Seasonal frenzy not the point of Christmas


We all go frantic at Christmas. We spend frantically, we party frantically, and in the lead-up to Christmas we make frantic preparations.

We are constantly multi-tasking at a chaotic, feverish rate at work, socially and domestically, but at Christmas it gets worse. It's considered normal to be fanatically busy at this time of year. Indeed, at any time of year, it is almost boastful to say, "I'm madly busy", as if being over-stretched is some sort of demented virtue. Our ability to withstand stress is a mark of character, and our exhaustion, a trophy.

All life requires a rhythm of rest and activity. There is rhythm in our waking activity and the body's need for sleep. There is rhythm in the way day dissolves into night and night into morning. There is rhythm in the quieting of the active growth of spring and summer by the dormancy of autumn and winter. There is a rhythm in the tides. The human heart perceptibly rests after each life-giving beat, and the lungs rest between the exhale and the inhale.
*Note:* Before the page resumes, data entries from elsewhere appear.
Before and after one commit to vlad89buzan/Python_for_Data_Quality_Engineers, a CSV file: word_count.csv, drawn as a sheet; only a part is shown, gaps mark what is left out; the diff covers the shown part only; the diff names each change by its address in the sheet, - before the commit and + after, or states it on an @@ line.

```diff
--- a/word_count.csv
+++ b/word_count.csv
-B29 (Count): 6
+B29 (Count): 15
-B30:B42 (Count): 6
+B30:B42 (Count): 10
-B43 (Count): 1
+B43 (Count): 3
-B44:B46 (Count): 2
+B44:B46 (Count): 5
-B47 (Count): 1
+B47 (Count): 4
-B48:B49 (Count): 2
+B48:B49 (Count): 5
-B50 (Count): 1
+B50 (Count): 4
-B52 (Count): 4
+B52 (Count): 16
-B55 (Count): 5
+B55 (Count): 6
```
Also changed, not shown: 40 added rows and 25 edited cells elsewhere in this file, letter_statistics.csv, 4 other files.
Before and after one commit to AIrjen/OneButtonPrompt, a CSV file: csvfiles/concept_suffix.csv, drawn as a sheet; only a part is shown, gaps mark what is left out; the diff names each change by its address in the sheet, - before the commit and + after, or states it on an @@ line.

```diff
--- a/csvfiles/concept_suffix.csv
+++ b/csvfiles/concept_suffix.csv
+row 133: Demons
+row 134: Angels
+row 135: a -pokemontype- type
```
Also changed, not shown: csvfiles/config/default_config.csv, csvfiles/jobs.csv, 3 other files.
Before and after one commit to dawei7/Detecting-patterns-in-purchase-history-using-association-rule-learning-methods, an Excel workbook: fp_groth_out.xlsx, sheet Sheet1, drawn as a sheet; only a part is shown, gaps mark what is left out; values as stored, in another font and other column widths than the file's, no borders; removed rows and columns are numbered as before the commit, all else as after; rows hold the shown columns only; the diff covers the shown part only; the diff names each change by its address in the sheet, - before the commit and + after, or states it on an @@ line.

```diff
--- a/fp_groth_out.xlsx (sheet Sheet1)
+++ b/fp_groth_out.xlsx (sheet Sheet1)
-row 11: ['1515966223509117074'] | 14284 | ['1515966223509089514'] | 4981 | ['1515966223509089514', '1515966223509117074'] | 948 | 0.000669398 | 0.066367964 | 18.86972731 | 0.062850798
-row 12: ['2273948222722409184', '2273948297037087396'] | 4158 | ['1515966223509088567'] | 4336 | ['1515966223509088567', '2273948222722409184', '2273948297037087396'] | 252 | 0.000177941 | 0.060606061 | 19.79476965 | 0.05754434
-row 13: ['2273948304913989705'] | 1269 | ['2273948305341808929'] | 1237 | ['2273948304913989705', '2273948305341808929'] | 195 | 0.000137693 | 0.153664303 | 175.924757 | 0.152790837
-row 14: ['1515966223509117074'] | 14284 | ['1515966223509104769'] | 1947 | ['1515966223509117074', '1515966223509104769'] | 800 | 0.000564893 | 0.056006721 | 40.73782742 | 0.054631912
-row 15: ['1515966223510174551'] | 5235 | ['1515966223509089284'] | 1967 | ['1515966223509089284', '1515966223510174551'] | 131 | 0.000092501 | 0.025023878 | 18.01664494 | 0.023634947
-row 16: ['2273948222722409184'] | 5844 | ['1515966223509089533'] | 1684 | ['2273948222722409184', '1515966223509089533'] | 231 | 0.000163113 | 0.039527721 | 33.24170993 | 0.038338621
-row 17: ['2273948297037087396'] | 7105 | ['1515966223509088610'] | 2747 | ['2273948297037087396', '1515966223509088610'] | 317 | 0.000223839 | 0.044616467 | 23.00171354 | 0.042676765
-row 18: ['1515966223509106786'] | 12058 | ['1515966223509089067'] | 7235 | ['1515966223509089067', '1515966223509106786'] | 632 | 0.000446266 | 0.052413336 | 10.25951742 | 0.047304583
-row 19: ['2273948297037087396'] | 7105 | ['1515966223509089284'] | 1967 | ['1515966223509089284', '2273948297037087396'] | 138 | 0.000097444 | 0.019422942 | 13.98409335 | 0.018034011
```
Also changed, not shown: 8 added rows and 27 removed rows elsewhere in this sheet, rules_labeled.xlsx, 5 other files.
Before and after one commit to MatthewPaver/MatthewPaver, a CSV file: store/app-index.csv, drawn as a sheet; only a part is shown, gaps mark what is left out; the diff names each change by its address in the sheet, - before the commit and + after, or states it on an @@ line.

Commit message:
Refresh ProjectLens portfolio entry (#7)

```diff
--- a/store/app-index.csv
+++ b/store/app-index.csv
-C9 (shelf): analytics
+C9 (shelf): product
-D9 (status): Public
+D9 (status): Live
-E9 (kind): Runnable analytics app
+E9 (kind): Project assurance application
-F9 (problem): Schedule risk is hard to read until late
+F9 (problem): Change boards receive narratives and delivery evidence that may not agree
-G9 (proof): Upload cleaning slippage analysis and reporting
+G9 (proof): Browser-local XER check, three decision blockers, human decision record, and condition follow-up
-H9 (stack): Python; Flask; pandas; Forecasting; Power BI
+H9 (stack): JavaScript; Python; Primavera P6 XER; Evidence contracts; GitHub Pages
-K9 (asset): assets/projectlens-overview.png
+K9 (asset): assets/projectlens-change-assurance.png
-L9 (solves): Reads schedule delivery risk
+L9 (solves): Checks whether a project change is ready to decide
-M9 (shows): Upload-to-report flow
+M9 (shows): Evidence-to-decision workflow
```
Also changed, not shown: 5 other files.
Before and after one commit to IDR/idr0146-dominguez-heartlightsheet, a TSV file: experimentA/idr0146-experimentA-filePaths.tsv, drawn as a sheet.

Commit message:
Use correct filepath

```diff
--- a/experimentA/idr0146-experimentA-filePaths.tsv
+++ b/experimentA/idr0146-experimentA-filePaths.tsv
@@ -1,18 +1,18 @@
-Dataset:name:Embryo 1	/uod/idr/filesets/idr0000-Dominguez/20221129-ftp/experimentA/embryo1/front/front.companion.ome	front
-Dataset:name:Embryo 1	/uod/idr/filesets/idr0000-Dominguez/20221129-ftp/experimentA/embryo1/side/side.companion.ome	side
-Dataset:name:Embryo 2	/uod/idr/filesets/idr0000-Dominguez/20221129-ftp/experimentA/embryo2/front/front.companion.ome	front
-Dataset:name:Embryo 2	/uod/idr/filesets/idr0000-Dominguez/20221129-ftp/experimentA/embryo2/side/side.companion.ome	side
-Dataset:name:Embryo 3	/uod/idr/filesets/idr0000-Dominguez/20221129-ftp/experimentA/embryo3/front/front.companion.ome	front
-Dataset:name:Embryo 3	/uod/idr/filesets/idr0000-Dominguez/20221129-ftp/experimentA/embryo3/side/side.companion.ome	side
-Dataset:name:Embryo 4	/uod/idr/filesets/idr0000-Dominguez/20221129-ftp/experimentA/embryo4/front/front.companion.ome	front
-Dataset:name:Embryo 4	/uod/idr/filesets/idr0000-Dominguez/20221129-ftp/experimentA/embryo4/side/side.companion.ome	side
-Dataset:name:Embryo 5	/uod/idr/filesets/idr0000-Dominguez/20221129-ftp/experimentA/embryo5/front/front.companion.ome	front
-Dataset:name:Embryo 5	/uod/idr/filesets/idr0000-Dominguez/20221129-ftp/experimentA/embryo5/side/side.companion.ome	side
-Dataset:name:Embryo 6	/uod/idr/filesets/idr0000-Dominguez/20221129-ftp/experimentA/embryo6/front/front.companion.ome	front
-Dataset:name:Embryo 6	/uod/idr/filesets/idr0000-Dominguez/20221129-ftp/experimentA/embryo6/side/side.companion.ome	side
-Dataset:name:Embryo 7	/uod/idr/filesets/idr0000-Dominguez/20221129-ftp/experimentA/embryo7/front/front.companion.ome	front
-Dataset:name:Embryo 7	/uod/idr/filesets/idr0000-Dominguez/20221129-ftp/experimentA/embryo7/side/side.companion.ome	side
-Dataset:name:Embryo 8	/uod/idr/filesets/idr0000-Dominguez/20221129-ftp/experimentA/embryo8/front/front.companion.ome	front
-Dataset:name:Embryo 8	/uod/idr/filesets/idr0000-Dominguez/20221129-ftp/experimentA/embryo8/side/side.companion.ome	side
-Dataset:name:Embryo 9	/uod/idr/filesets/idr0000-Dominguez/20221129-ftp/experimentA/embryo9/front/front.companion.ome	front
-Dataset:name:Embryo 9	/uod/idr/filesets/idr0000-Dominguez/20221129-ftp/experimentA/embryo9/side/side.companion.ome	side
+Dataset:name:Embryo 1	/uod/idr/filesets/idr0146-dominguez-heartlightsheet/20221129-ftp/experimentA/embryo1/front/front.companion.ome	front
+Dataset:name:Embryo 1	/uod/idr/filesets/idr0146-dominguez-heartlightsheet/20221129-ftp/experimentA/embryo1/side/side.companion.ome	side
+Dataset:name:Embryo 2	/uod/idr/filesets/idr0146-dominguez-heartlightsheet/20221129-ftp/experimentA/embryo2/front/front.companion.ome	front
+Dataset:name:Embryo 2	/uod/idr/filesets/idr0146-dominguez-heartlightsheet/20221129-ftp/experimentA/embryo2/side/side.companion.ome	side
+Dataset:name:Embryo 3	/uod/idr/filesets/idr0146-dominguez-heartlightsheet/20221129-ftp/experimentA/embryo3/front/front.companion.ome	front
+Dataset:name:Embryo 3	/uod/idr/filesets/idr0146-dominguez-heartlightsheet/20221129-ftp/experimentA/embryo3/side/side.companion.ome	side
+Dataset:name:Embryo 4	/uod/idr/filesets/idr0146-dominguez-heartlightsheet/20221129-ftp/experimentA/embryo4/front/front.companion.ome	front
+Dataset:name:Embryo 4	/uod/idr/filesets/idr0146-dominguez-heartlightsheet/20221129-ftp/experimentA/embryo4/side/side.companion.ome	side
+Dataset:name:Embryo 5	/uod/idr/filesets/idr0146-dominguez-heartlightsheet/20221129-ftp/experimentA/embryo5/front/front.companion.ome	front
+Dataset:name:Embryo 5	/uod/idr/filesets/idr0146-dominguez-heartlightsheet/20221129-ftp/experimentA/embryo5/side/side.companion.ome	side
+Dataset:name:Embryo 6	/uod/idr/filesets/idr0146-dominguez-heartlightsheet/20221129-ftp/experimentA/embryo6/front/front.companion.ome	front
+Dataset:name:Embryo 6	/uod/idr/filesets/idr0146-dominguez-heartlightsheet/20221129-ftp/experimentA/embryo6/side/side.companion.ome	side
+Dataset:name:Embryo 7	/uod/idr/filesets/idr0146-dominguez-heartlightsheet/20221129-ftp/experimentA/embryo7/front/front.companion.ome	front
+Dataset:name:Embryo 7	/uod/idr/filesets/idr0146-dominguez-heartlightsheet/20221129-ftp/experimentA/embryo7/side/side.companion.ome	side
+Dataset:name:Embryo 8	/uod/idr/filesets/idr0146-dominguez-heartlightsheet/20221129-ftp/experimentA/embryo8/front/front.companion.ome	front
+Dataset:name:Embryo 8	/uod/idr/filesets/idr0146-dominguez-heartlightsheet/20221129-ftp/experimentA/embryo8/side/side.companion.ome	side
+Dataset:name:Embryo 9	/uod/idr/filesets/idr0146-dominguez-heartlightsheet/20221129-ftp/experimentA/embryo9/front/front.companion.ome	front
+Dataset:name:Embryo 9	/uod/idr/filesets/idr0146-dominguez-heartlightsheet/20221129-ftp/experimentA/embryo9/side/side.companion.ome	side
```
The earth maintains its rhythms, but we have lost ours. Christmas is one of the few seasons we continue to observe, and it should be a time for restoring our sense of seasonal rhythm. But instead Christmas has got caught up in the arhythmic, distorted pattern by which we live our lives.

Our culture supposes action and accomplishments are better than rest, that doing something, anything, is better than doing nothing. Because of our desire to succeed and to meet those ever-growing expectations and deadlines, we do not rest. Because we do not rest, we miss the signposts that would show us where to go, and we lose our way. We bypass sources of succour and solace. We miss the quiet that would give us wisdom.

Poisoned by our belief that good things come only to unceasing determination and tireless efforts, we miss the joy of effortless delight. We have forgotten how to rest, and for want of rest our lives are in danger. In our drive for success we are seduced by the promises of more money, more recognition, more satisfaction, more love, more information, more influence, more possessions, more security.

A successful life has become a violent life. We make war on our bodies, pushing them beyond their limits. War on our children because we cannot find enough time to deal with them when they are hurt and afraid and need love. War on our spirit because we are too preoccupied to listen to the quiet voices that seek to nourish and refresh us. War on the earth because we cannot take the time to place our feet on the ground and allow it to feed us, to taste its blessings, and give thanks.

Even at Christmas, we seem to have no time to savour life or to care for ourselves. Surely to live life at a dizzying speed is not happiness. Busyness has become a kind of violence in our lives. The only way to heal that violence is to take time to rest and nourish our spirit.

Unless we nourish the spirit, we respond to life in survival mode, where everything we meet assumes a terrifying permanence. If a car is travelling at high speed, even a small stone on the road can be a deadly threat. When we are moving faster and faster, every detail in our lives achieves an inflated importance, everything seems more urgent than it really is and we react with desperation.

Coming up to Christmas we become so easily immersed in the frenzy, despite our intentions not to. If we can disconnect from the frenzy of consumption and accomplishment and take time to restore our spirit, we will discover inner peace.

The frenzy of the build-up to Christmas is almost over. Whether we have managed to avoid its worst excesses, we have time, over the coming holidays, to rest and reflect. Let's take this opportunity to find the true peace of Christmas and to nourish our spirit with healing rest, respite, reflection and quiet.